◆ Work task: For the material below, count the lines containing "data" and reply with the number alone.

==== Source records

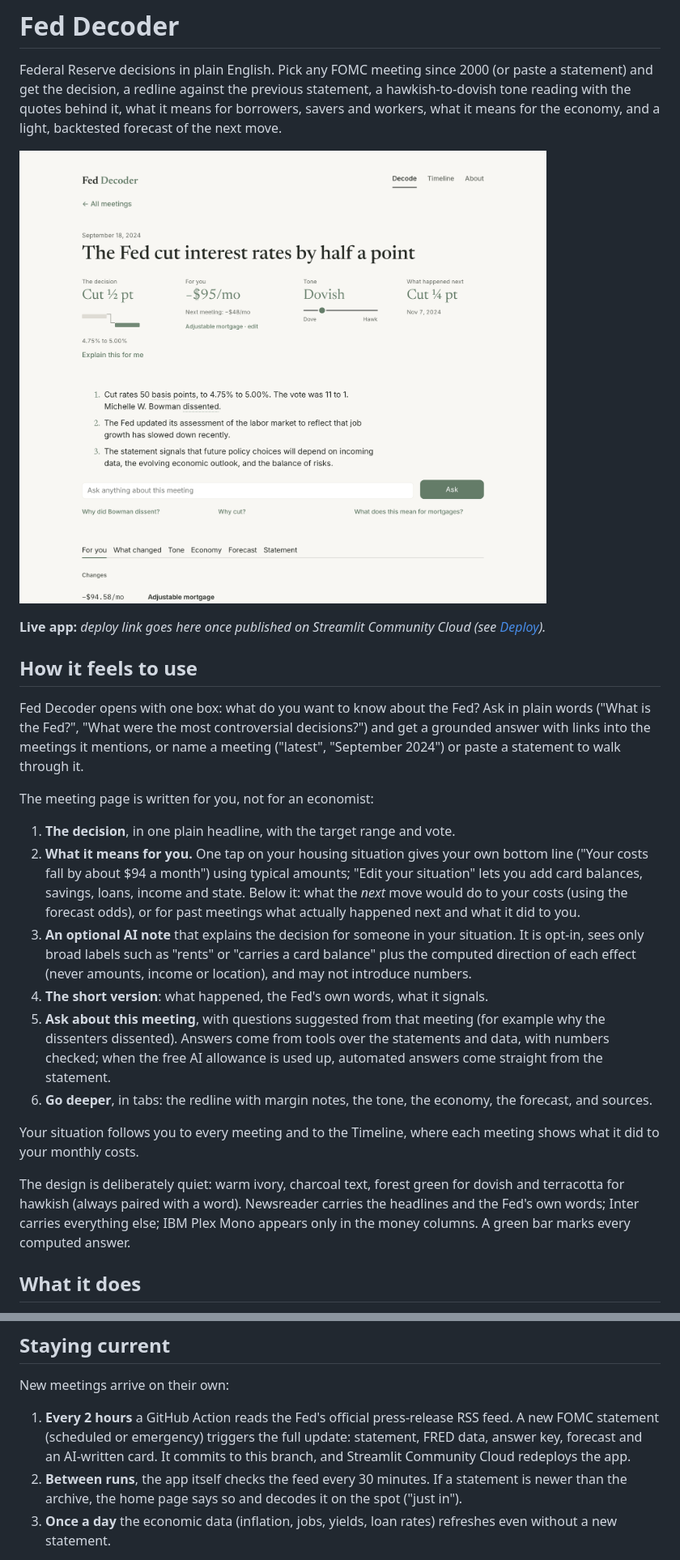
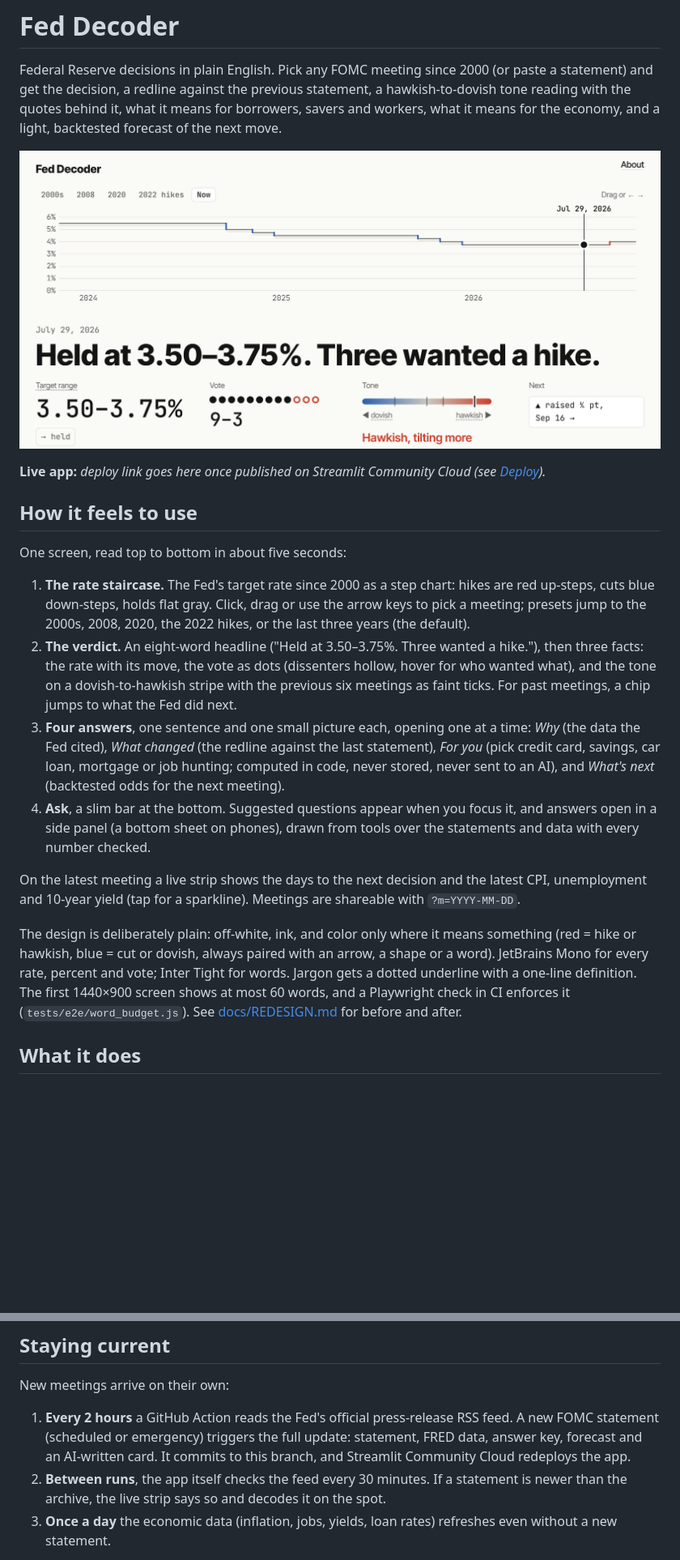
Before and after one commit to keithloboprabhu-cmd/fed-decoder, a Markdown page: README.md, 2 parts joined by grey strips. Shown at 81% size. Drawn GitHub-style; pictures changed too: docs/screenshot.png; blank space fills up the shorter version.

```diff
--- a/README.md
+++ b/README.md
@@ -8,20 +8,16 @@ Federal Reserve decisions in plain English. Pick any FOMC meeting since 2000 (or
 
 ## How it feels to use
 
-Fed Decoder opens with one box: what do you want to know about the Fed? Ask in plain words ("What is the Fed?", "What were the most controversial decisions?") and get a grounded answer with links into the meetings it mentions, or name a meeting ("latest", "September 2024") or paste a statement to walk through it.
+One screen, read top to bottom in about five seconds:
 
-The meeting page is written for you, not for an economist:
+1. **The rate staircase.** The Fed's target rate since 2000 as a step chart: hikes are red up-steps, cuts blue down-steps, holds flat gray. Click, drag or use the arrow keys to pick a meeting; presets jump to the 2000s, 2008, 2020, the 2022 hikes, or the last three years (the default).
+2. **The verdict.** An eight-word headline ("Held at 3.50–3.75%. Three wanted a hike."), then three facts: the rate with its move, the vote as dots (dissenters hollow, hover for who wanted what), and the tone on a dovish-to-hawkish stripe with the previous six meetings as faint ticks. For past meetings, a chip jumps to what the Fed did next.
+3. **Four answers**, one sentence and one small picture each, opening one at a time: *Why* (the data the Fed cited), *What changed* (the redline against the last statement), *For you* (pick credit card, savings, car loan, mortgage or job hunting; computed in code, never stored, never sent to an AI), and *What's next* (backtested odds for the next meeting).
+4. **Ask**, a slim bar at the bottom. Suggested questions appear when you focus it, and answers open in a side panel (a bottom sheet on phones), drawn from tools over the statements and data with every number checked.
 
-1. **The decision**, in one plain headline, with the target range and vote.
-2. **What it means for you.** One tap on your housing situation gives your own bottom line ("Your costs fall by about $94 a month") using typical amounts; "Edit your situation" lets you add card balances, savings, loans, income and state. Below it: what the *next* move would do to your costs (using the forecast odds), or for past meetings what actually happened next and what it did to you.
-3. **An optional AI note** that explains the decision for someone in your situation. It is opt-in, sees only broad labels such as "rents" or "carries a card balance" plus the computed direction of each effect (never amounts, income or location), and may not introduce numbers.
-4. **The short version**: what happened, the Fed's own words, what it signals.
-5. **Ask about this meeting**, with questions suggested from that meeting (for example why the dissenters dissented). Answers come from tools over the statements and data, with numbers checked; when the free AI allowance is used up, automated answers come straight from the statement.
-6. **Go deeper**, in tabs: the redline with margin notes, the tone, the economy, the forecast, and sources.
+On the latest meeting a live strip shows the days to the next decision and the latest CPI, unemployment and 10-year yield (tap for a sparkline). Meetings are shareable with `?m=YYYY-MM-DD`.
 
-Your situation follows you to every meeting and to the Timeline, where each meeting shows what it did to your monthly costs.
-
-The design is deliberately quiet: warm ivory, charcoal text, forest green for dovish and terracotta for hawkish (always paired with a word). Newsreader carries the headlines and the Fed's own words; Inter carries everything else; IBM Plex Mono appears only in the money columns. A green bar marks every computed answer.
+The design is deliberately plain: off-white, ink, and color only where it means something (red = hike or hawkish, blue = cut or dovish, always paired with an arrow, a shape or a word). JetBrains Mono for every rate, percent and vote; Inter Tight for words. Jargon gets a dotted underline with a one-line definition. The first 1440×900 screen shows at most 60 words, and a Playwright check in CI enforces it (`tests/e2e/word_budget.js`). See [docs/REDESIGN.md](docs/REDESIGN.md) for before and after.
 
 ## What it does
 
@@ -103,7 +99,7 @@ It stops when every provider is out of quota and resumes on the next run.
 New meetings arrive on their own:
 
 1. **Every 2 hours** a GitHub Action reads the Fed's official press-release RSS feed. A new FOMC statement (scheduled or emergency) triggers the full update: statement, FRED data, answer key, forecast and an AI-written card. It commits to this branch, and Streamlit Community Cloud redeploys the app.
-2. **Between runs**, the app itself checks the feed every 30 minutes. If a statement is newer than the archive, the home page says so and decodes it on the spot ("just in").
+2. **Between runs**, the app itself checks the feed every 30 minutes. If a statement is newer than the archive, the live strip says so and decodes it on the spot.
 3. **Once a day** the economic data (inflation, jobs, yields, loan rates) refreshes even without a new statement.
 
 For the Action to write AI cards, add `GEMINI_API_KEY` and `GROQ_API_KEY` under the repo's **Settings → Secrets and variables → Actions** (otherwise it writes rules-based cards). Run it by hand from the **Actions** tab with "Run workflow".
```
Also changed, not shown: other parts of README.md (+7 -7 lines), docs/REDESIGN.md (added, +58 -0 lines), docs/after/meeting-2026-07-29-1440-full.png (added), docs/after/meeting-2026-07-29-1440.png (added), docs/after/meeting-2026-07-29-390-full.png (added), docs/after/meeting-2026-07-29-390.png (added).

========

◆ Task response: 5